◆ How to complete this task
Return every line of the data that contains the string "fileName".

━━━ Dataset extract

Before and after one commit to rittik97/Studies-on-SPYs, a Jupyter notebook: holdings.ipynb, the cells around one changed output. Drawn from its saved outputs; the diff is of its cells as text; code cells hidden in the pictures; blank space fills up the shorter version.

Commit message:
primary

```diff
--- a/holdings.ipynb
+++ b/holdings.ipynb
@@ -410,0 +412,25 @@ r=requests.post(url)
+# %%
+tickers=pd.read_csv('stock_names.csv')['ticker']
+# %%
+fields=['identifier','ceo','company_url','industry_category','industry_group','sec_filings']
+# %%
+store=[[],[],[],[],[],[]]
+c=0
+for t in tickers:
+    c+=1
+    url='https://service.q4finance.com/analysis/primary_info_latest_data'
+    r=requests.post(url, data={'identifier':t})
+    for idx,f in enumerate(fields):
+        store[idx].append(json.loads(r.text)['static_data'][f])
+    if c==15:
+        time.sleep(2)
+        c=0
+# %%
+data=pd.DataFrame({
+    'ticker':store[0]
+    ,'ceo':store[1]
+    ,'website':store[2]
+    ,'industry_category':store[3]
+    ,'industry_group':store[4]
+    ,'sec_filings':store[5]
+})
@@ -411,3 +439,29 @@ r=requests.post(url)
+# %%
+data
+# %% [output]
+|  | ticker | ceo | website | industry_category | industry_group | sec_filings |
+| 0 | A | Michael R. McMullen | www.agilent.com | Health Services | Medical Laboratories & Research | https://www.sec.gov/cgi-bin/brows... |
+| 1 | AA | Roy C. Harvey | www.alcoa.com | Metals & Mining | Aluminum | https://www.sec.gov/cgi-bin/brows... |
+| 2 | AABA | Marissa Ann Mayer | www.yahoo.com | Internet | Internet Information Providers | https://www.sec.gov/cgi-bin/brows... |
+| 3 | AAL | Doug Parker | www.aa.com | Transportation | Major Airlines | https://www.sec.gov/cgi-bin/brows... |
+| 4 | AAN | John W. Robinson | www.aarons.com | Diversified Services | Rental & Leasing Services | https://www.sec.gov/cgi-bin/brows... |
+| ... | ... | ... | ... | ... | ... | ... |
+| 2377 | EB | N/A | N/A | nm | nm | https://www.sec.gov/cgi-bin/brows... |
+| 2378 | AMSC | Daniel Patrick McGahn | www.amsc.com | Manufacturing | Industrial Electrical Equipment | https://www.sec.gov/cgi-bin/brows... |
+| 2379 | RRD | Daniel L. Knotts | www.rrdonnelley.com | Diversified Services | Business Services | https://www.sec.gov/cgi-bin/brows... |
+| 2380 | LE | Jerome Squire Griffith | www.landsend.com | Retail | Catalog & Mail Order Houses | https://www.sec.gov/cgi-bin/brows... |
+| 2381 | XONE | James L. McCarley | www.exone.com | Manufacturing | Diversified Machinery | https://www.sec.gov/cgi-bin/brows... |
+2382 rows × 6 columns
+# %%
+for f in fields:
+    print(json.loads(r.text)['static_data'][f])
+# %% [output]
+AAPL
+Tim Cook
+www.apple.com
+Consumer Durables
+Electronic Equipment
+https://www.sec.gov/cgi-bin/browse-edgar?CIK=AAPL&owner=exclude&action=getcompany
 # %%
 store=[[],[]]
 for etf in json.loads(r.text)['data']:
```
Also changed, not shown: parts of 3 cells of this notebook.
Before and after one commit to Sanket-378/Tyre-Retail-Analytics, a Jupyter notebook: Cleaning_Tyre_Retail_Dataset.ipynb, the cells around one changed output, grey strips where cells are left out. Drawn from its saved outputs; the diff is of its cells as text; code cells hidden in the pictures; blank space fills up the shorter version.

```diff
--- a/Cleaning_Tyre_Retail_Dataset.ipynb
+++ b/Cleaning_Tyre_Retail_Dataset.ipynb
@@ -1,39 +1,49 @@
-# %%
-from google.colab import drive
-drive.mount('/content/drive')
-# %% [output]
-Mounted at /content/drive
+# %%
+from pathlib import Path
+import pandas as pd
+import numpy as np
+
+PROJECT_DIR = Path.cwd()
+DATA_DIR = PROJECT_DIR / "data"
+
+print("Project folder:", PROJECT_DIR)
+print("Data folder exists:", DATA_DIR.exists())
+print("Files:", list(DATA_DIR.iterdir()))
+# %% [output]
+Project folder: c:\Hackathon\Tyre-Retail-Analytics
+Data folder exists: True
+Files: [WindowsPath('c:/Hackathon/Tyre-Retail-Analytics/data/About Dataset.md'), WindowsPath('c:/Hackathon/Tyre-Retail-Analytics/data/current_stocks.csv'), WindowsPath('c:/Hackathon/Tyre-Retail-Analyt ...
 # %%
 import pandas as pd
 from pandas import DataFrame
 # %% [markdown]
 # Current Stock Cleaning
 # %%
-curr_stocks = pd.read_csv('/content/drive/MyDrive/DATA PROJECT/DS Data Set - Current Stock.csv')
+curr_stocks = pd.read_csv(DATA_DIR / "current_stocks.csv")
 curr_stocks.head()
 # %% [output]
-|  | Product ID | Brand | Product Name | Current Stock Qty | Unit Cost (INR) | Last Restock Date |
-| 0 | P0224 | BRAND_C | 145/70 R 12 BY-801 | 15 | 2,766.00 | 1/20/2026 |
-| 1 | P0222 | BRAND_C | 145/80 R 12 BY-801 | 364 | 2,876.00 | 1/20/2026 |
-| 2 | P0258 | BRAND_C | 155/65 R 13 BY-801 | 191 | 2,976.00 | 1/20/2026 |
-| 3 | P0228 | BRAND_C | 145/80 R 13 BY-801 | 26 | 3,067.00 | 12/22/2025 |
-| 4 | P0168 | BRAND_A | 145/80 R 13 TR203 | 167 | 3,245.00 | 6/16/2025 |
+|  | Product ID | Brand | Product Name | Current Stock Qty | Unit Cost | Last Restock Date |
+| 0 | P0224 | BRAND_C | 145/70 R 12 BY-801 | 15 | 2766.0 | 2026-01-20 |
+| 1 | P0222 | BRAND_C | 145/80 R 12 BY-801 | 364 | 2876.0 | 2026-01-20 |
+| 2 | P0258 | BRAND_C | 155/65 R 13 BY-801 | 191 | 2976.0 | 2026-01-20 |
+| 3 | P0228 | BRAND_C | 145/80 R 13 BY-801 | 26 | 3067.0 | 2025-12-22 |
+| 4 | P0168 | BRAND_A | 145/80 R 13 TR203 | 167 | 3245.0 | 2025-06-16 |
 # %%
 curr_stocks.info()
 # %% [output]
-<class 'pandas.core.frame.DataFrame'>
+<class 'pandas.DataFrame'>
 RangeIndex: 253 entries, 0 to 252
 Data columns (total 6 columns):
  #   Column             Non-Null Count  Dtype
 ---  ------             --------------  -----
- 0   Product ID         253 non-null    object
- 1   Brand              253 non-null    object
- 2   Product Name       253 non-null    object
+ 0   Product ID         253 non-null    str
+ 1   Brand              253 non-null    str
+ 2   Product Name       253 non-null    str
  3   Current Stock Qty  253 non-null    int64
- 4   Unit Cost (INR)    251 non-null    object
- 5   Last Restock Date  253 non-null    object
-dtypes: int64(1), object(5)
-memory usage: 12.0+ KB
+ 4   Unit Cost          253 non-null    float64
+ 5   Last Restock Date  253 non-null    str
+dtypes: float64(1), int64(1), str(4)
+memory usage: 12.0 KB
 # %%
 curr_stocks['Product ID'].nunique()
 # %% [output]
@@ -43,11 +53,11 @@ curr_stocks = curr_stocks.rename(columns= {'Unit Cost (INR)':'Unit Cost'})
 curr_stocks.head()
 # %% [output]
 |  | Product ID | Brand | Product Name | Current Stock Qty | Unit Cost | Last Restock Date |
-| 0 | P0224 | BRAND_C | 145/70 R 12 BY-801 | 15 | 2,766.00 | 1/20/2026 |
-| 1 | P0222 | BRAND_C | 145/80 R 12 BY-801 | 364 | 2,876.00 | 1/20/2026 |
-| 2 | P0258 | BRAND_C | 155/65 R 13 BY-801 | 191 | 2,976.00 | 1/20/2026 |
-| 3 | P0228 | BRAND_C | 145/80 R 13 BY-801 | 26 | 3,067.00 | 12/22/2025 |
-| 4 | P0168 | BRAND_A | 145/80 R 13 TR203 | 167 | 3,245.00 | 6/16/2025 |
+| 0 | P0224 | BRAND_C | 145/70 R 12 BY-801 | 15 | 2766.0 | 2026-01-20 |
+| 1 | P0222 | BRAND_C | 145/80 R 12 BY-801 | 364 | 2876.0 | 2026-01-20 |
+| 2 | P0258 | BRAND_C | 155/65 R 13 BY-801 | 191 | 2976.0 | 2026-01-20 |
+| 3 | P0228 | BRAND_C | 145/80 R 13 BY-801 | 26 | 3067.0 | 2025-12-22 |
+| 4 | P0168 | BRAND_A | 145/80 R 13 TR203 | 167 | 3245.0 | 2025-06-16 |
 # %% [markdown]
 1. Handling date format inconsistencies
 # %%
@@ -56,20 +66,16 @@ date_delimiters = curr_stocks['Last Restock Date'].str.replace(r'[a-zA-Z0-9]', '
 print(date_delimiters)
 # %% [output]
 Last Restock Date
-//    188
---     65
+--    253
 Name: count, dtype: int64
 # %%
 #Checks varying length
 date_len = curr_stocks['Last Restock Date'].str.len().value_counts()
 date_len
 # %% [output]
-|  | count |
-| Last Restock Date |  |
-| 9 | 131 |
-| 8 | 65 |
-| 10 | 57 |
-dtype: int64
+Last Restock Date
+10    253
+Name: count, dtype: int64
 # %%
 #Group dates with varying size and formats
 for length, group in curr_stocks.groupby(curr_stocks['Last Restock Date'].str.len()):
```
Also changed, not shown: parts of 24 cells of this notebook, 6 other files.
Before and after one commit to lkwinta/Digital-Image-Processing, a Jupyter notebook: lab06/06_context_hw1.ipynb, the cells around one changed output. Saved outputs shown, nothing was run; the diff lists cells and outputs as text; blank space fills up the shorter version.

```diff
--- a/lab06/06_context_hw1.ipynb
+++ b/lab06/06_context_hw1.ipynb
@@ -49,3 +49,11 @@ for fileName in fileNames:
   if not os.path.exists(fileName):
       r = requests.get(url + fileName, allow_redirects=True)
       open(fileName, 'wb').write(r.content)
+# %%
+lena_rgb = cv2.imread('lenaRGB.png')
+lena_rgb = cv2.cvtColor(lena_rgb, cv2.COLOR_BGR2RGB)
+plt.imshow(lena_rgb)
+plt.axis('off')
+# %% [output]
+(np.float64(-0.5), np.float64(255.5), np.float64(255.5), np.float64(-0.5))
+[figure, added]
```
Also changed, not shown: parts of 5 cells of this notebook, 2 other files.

━━━━━━

◆ Task answer
@@ -49,3 +49,11 @@ for fileName in fileNames:
   if not os.path.exists(fileName):
       r = requests.get(url + fileName, allow_redirects=True)
       open(fileName, 'wb').write(r.content)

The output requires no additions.